Baishakhi Ray is an Associate Professor in the Department of Computer Science at Columbia University, NY, USA. She has received the prestigious IEEE TCSE Rising star award and NSF CAREER award. Baishakhi’s research interest is in the intersection of Software Engineering and Machine Learning. Her research has been acknowledged by many Distinguished Paper awards and has also been published in CACM Research Highlights, and has been widely covered in trade media.

Keynote 2 - Testing Generative Large Language Model: Mission Impossible or Where Lies the Path?


Zhenchang Xing | Associate Professor, Australian National University


OpenAI’s ChatGPT, a generative language model, has attracted widespread attention from industry, academia, and the public for its impressive natural language processing capabilities. Although we know how to train such generative language models, we do not know how these models can solve such a diverse range of open-ended tasks. Every time we “prompt program” a large language model to complete a task, we create a customized version of the language model, which exhibits different abilities and outputs than other customized versions. Some people believe that the emergent capabilities of large language models are turning AI from engineering into natural science, as it is hard to think of these models as being designed for a specific purpose in the traditional sense. As our focus shifts from ensuring design and construction correctness to trying to explore and understand un-designed AI products and behaviors, we need to consider the methodological challenges posed by this transformation. For example, will differential testing, metamorphic testing, and adversarial testing, which are effective for testing discriminative models in specific tasks, no longer be the saviors of open-ended task testing for large language models? How can we test and correct ethical issues and hallucinations in generative AI? Due to the emergent capabilities of large language models, which are customized through in-context learning, will we face similar problems to the Schrödinger’s cat problem in quantum physics? If observation and measurement have a fundamental impact on the observed object, can we still fully test the essence of large language models, or can we only test the appearances of a specific customized version? Large language models are changing the way humans interact with AI, what adjustments do we need to make to our existing data and algorithm-centric MLOps? There may be many unknown problems. In this talk, I will share my thoughts (or even confusion) on these questions and some thoughts of actions (likely be wrong), hoping to inspire the community to explore the feasibility and methodology of testing generative large language models.

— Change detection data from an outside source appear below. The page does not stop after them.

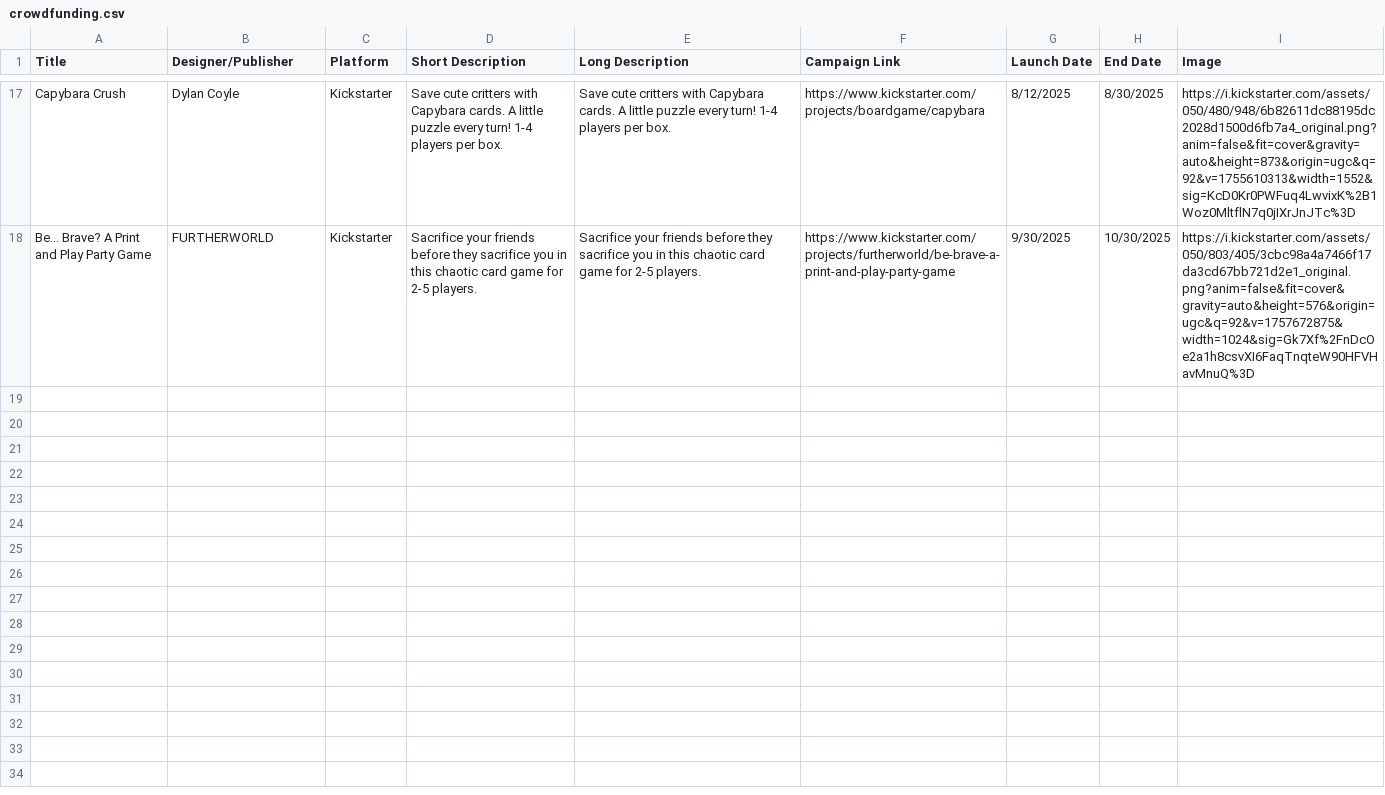
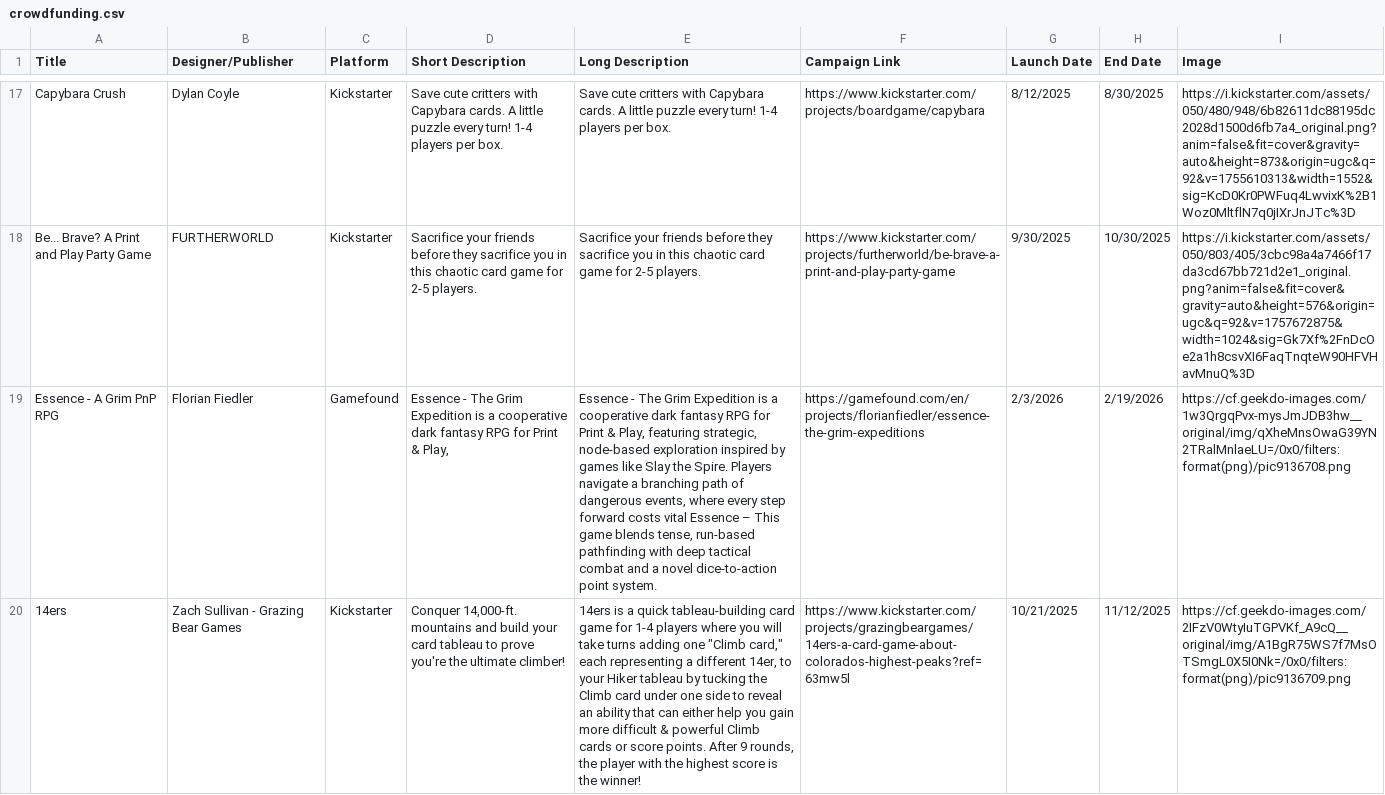
Before and after one commit to mgonzalvez/pnpfinder-lite, a CSV file: data/crowdfunding.csv, drawn as a sheet; only a part is shown, gaps mark what is left out; the diff covers the shown part only; the diff names each change by its address in the sheet, - before the commit and + after, or states it on an @@ line.

```diff
--- a/data/crowdfunding.csv
+++ b/data/crowdfunding.csv
+row 19: Essence - A Grim PnP RPG | Florian Fiedler | Gamefound | Essence - The Grim Expedition is a cooperative dark fantasy RPG for Print & Play, | Essence - The Grim Expedition is a cooperative dark fantasy RPG for Print & Play, featuring strategic, node-based exploration inspired by games like Slay the Spire. Players navigate a branching path of dangerous events, where every step forward costs vital Essence – This game blends tense, run-based pathfinding with deep tactical combat and a novel dice-to-action point system. | https://gamefound.com/en/projects/florianfiedler/essence-the-grim-expeditions | 2/3/2026 | 2/19/2026 | https://cf.geekdo-images.com/1w3QrgqPvx-mysJmJDB3hw__original/img/qXheMnsOwaG39YN2TRalMnlaeLU=/0x0/filters:format(png)/pic9136708.png
+row 20: 14ers | Zach Sullivan - Grazing Bear Games | Kickstarter | Conquer 14,000-ft. mountains and build your card tableau to prove you're the ultimate climber! | 14ers is a quick tableau-building card game for 1-4 players where you will take turns adding one "Climb card," each representing a different 14er, to your Hiker tableau by tucking the Climb card under one side to reveal an ability that can either help you gain more difficult & powerful Climb cards or score points. After 9 rounds, the player with the highest score is the winner! | https://www.kickstarter.com/projects/grazingbeargames/14ers-a-card-game-about-colorados-highest-peaks?ref=63mw5l | 10/21/2025 | 11/12/2025 | https://cf.geekdo-images.com/2IFzV0WtyIuTGPVKf_A9cQ__original/img/A1BgR75WS7f7MsOTSmgL0X5I0Nk=/0x0/filters:format(png)/pic9136709.png
```
Also changed, not shown: 1 added row elsewhere in this file.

Dr. Zhenchang Xing is a Senior Principal Research Scientist and the Science Leader of the SE4AI team at CSIRO’s Data61. Dr. Xing’s current research focus is on the interdisciplinary fields of software engineering, human-computer interaction, and artificial intelligence, with a particular emphasis on knowledge graph methods and behavior analysis techniques to improve software development efficiency and software quality, as well as new software engineering methods, technologies, and tools to ensure Responsible AI. Dr. Xing has over 190 peer-reviewed publications in prestigious journals and conferences and has received multiple distinguished paper awards from top software engineering conferences, including the ACM SIGSOFT Distinguished Paper Award, the IEEE TCSE Distinguished Paper Award, and the ACM SIGSOFT Most Influential Paper Award. Dr. Xing frequently serves the academic community in organizing and program committees of top software engineering conferences.

Questions? Use the DeepTest contact form.